◆ **Exercise prompt**
Check every line of the data below for "bottom". Copy each one that has it.

=== Begin Enclosure ===

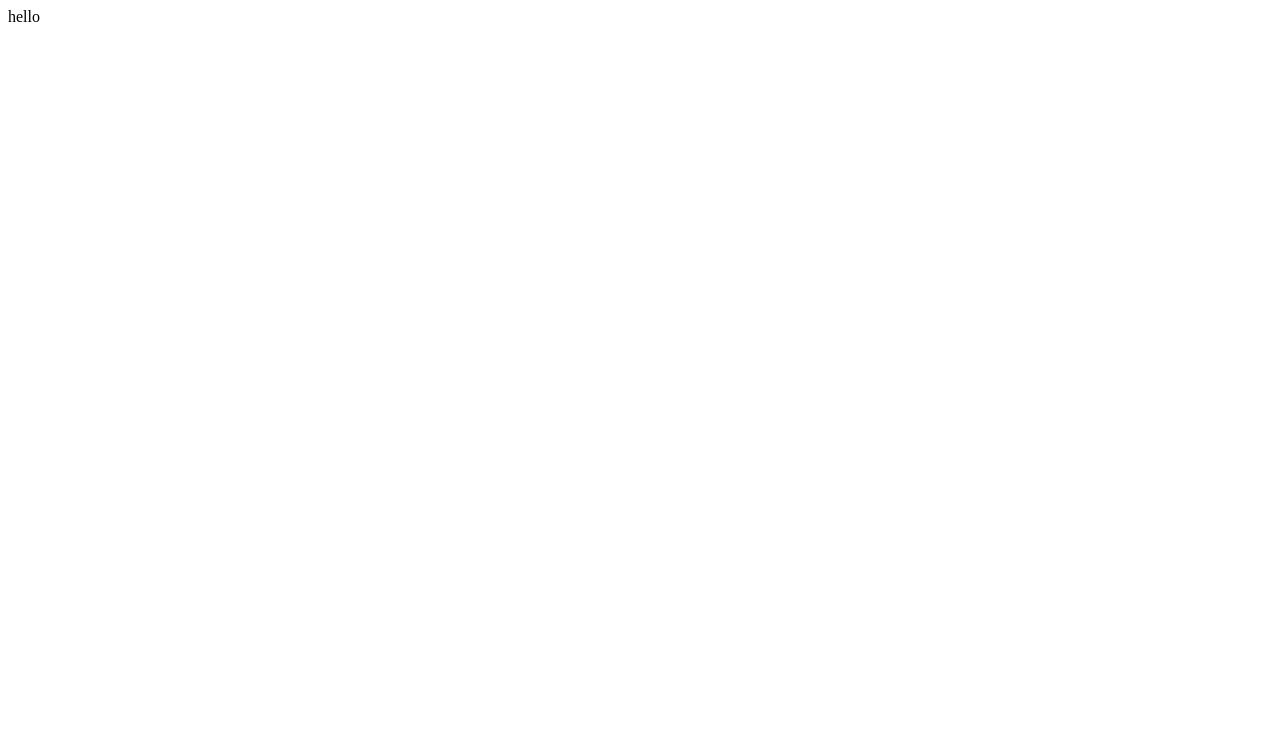
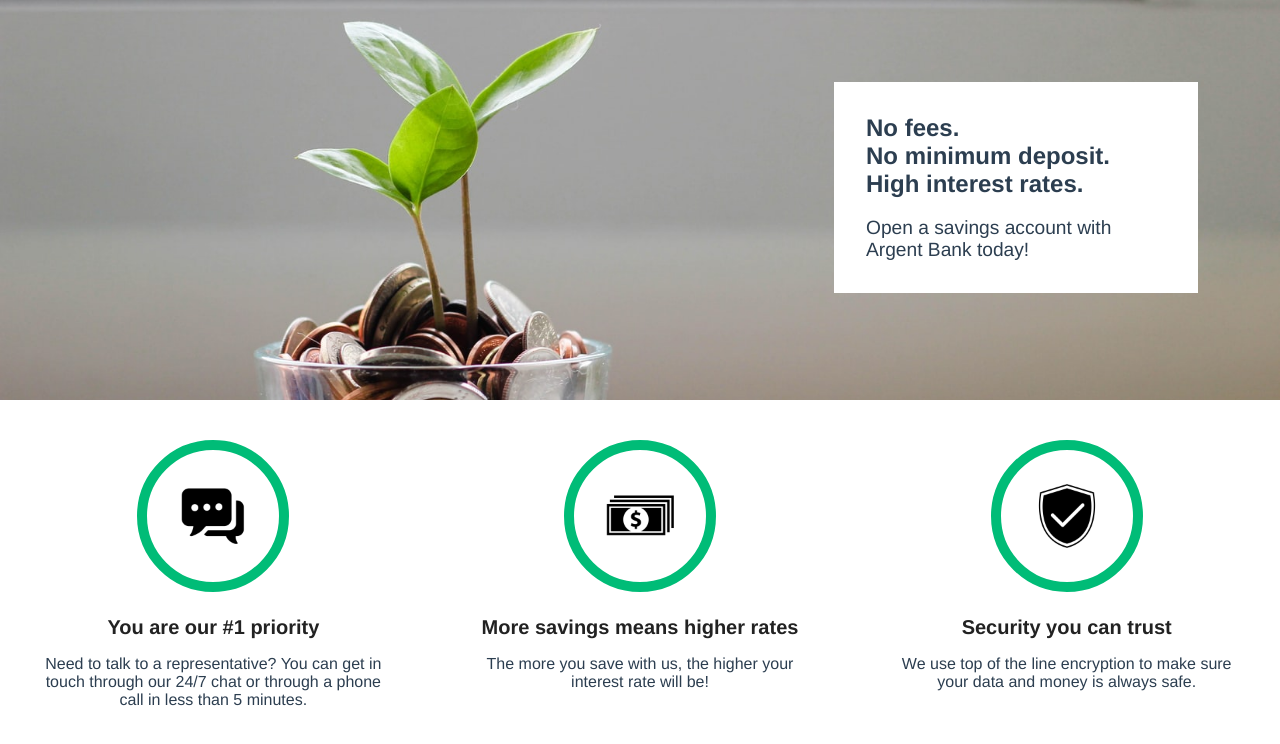
Before and after one commit to Maxime-Moilliet/MaximeMoilliet_13_17082021, a React (Create React App) app: page / in a window 1280 px wide. Shown: the top 744 px of the page. Built offline with nearby package versions, Linux system fonts and the light colour scheme.

Commit message:
feature: banner homePage and HomeCard component

```diff
--- /dev/null
+++ b/src/components/HomeCard.jsx
@@ -0,0 +1,22 @@
+import React from 'react';
+import PropTypes from 'prop-types';
+
+export class HomeCard extends React.Component {
+    render() {
+        const { name, desc, img, alt } = this.props;
+        return(
+            <div className="feature-item">
+                <img src={img} alt={alt} className="feature-icon" />
+                <h3 className="feature-item-title">{name}</h3>
+                <p>{desc}</p>
+            </div>
+        );
+    }
+}
+
+HomeCard.propTypes = {
+    img: PropTypes.string.isRequired,
+    alt: PropTypes.string.isRequired,
+    name: PropTypes.string.isRequired,
+    desc: PropTypes.string.isRequired
+};
--- /dev/null
+++ b/src/css/main.css
@@ -0,0 +1,316 @@
+html {
+  font-family: Avenir, Helvetica, Arial, sans-serif;
+  -webkit-font-smoothing: antialiased;
+  -moz-osx-font-smoothing: grayscale;
+  text-align: center;
+  color: #2c3e50;
+}
+
+body {
+  margin: 0;
+  display: flex;
+  flex-direction: column;
+  min-height: 100vh;
+}
+
+.main {
+  flex: 1;
+}
+
+.bg-dark {
+  background-color: #12002b;
+  padding: 1px;
+  padding-bottom: 150px;
+}
+
+.sr-only {
+  border: 0 !important;
+  clip: rect(1px, 1px, 1px, 1px) !important; /* 1 */
+  -webkit-clip-path: inset(50%) !important;
+  clip-path: inset(50%) !important; /* 2 */
+  height: 1px !important;
+  margin: -1px !important;
+  overflow: hidden !important;
+  padding: 0 !important;
+  position: absolute !important;
+  width: 1px !important;
+  white-space: nowrap !important; /* 3 */
+}
+
+.main-nav {
+  display: flex;
+  justify-content: space-between;
+  align-items: center;
+  padding: 5px 20px;
+}
+
+.main-nav-container {
+  display: flex;
+  align-items: center;
+  gap: 10px;
+}
+
+.main-nav a {
+  font-weight: bold;
+  color: #2c3e50;
+}
+
+.main-nav a.router-link-exact-active {
+  color: #42b983;
+}
+
+.main-nav-item {
+  text-decoration: none;
+  margin-right: 0.5rem;
+  display: flex;
+  gap: 5px;
+  align-items: center;
+}
+.main-nav-item.logout {
+  border: none;
+  background-color: white;
+  font-weight: bold;
+  color: #2c3e50;
+  font-size: 1rem;
+  cursor: pointer;
+}
+.main-nav-item:hover {
+  text-decoration: underline;
+}
+
+.main-nav-logo {
+  display: flex;
+  align-items: center;
+}
+
+.main-nav-logo-image {
+  max-width: 100%;
+  width: 200px;
+}
+
+.hero {
+  background-image: url('../img/bank-tree.jpeg');
+  background-position: 0 -50px;
+  background-size: cover;
+  background-repeat: no-repeat;
+  height: 300px;
+  position: relative;
+}
+
+.hero-content {
+  position: relative;
+  top: 2rem;
+  width: 200px;
+  background: white;
+  padding: 2rem;
+  text-align: left;
+  margin: 0 auto;
+}
+
+.hero-content .subtitle {
+  font-weight: bold;
+  font-size: 1rem;
+  margin: 0;
+}
+
+.hero-content .text {
+  margin-bottom: 0;
+  font-size: 0.9rem;
+}
+
+@media (min-width: 920px) {
+  .hero {
+    height: 400px;
+    background-position: 0% 33%;
+  }
+
+  .hero-content {
+    position: absolute;
+    top: 50px;
+    right: 50px;
+    width: 300px;
+    margin: 2rem;
+  }
+
+  .hero-content .subtitle {
+    font-size: 1.5rem;
+  }
+
+  .hero-content .text {
+    font-size: 1.2rem;
+  }
+}
+
+.features {
+  display: flex;
+  flex-direction: column;
+}
+
+@media (min-width: 920px) {
+  .features {
+    flex-direction: row;
+  }
+}
+
+.feature-icon {
+  width: 100px;
+  border: 10px solid #00bc77;
+  border-radius: 50%;
+  padding: 1rem;
+}
+
+.feature-item {
+  flex: 1;
+  padding: 2.5rem;
+}
+
+.feature-item-title {
+  color: #222;
+  font-size: 1.25rem;
+  font-weight: bold;
+  margin-bottom: 0.5rem;
+}
+
+.sign-in-button {
+  display: block;
+  width: 100%;
+  padding: 8px;
+  font-size: 1.1rem;
+  font-weight: bold;
+  margin-top: 1rem;
+  border-color: #00bc77;
+  background-color: #00bc77;
+  color: #fff;
+  border: none;
+  cursor: pointer;
+}
+
+.sign-in-content {
+  box-sizing: border-box;
+  background-color: white;
+  width: 300px;
+  margin: 0 auto;
+  margin-top: 3rem;
+  padding: 2rem;
+}
+
+.sign-in-icon {
+  font-size: 17px;
+}
+
+.sign-in-error {
+  margin: 20px 0px;
+  color: #e74c3c;
+}
+
+.input-remember {
+  display: flex;
+}
+
+.input-remember label {
+  margin-left: 0.25rem;
+}
+
+.input-wrapper {
+  display: flex;
+  flex-direction: column;
+  text-align: left;
+  margin-bottom: 1rem;
+}
+
+.input-wrapper label {
+  font-weight: bold;
+}
+
+.input-wrapper input {
+  padding: 5px;
+  font-size: 1.2rem;
+}
+
+.footer {
+  display: flex;
+  justify-content: center;
+  border-top: 2px solid #ccc;
+  padding: 2rem 0 1.5rem;
+}
+
+.footer-text {
+  margin: 0;
+  padding: 0;
+}
+
+.account {
+  display: flex;
+  justify-content: space-between;
+  align-items: center;
+  border: 1px solid black;
+  background-color: #fff;
+  width: 80%;
+  margin: 0 auto;
+  flex-direction: column;
+  padding: 1.5rem;
+  box-sizing: border-box;
+  text-align: left;
+  margin-bottom: 2rem;
+}
+
+.account-amount {
+  margin: 0;
+  font-size: 2.5rem;
+  font-weight: bold;
+}
+
+.account-amount-description {
+  margin: 0;
+}
+
+.account-title {
+  margin: 0;
+  padding: 0;
+  font-size: 1rem;
+  font-weight: normal;
+}
+
+.account-content-wrapper {
+  width: 100%;
+  flex: 1;
+}
+
+.edit-button {
+  border-color: #00bc77;
+  background-color: #00bc77;
+  color: #fff;
+  font-weight: bold;
+  padding: 10px;
+}
+
+.header {
+  color: #fff;
+  margin-bottom: 2rem;
+}
+
+.transaction-button {
+  display: block;
+  width: 100%;
+  padding: 8px;
+  font-size: 1.1rem;
+  font-weight: bold;
+  margin-top: 1rem;
+  border-color: #00bc77;
+  background-color: #00bc77;
+  color: #fff;
+}
+
+@media (min-width: 720px) {
+  .account {
+    flex-direction: row;
+  }
+
+  .account-content-wrapper.cta {
+    flex: 0;
+  }
+
+  .transaction-button {
+    width: 200px;
+  }
+}
--- a/src/index.js
+++ b/src/index.js
@@ -1,6 +1,7 @@
 import React from 'react';
 import ReactDOM from 'react-dom';
 import { App } from './App';
+import './css/main.css';
 
 ReactDOM.render(
   <React.StrictMode>
--- a/src/screens/Home.jsx
+++ b/src/screens/Home.jsx
@@ -1,9 +1,41 @@
 import React from 'react'
+import { HomeCard } from '../components/HomeCard';
 
 export class Home extends React.Component {
     render() {
         return (
-            <div>hello</div>
+            <main>
+                <div className="hero">
+                    <section className="hero-content">
+                        <h2 className="sr-only">Promoted Content</h2>
+                        <p className="subtitle">No fees.</p>
+                        <p className="subtitle">No minimum deposit.</p>
+                        <p className="subtitle">High interest rates.</p>
+                        <p className="text">Open a savings account with Argent Bank today!</p>
+                    </section>
+                </div>
+                <section className="features">
+                    <h2 className="sr-only">Features</h2>
+                    <HomeCard
+                        name="You are our #1 priority"
+                        img="./images/icon-chat.png"
+                        alt="chat icon"
+                        desc="Need to talk to a representative? You can get in touch through our 24/7 chat or through a phone call in less than 5 minutes."
+                    />
+                    <HomeCard
+                        name="More savings means higher rates"
+                        img="./images/icon-money.png"
+                        alt="money icon"
+                        desc="The more you save with us, the higher your interest rate will be!"
+                    />
+                    <HomeCard
+                        name="Security you can trust"
+                        img="./images/icon-security.png"
+                        alt="security icon"
+                        desc="We use top of the line encryption to make sure your data and money is always safe."
+                    />
+                </section>
+            </main>
         );
     }
 }
```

=== End Enclosure ===

◆ **Exercise solution**
+  padding-bottom: 150px;
+  margin-bottom: 0;
+  margin-bottom: 0.5rem;
+  margin-bottom: 1rem;
+  margin-bottom: 2rem;
+  margin-bottom: 2rem;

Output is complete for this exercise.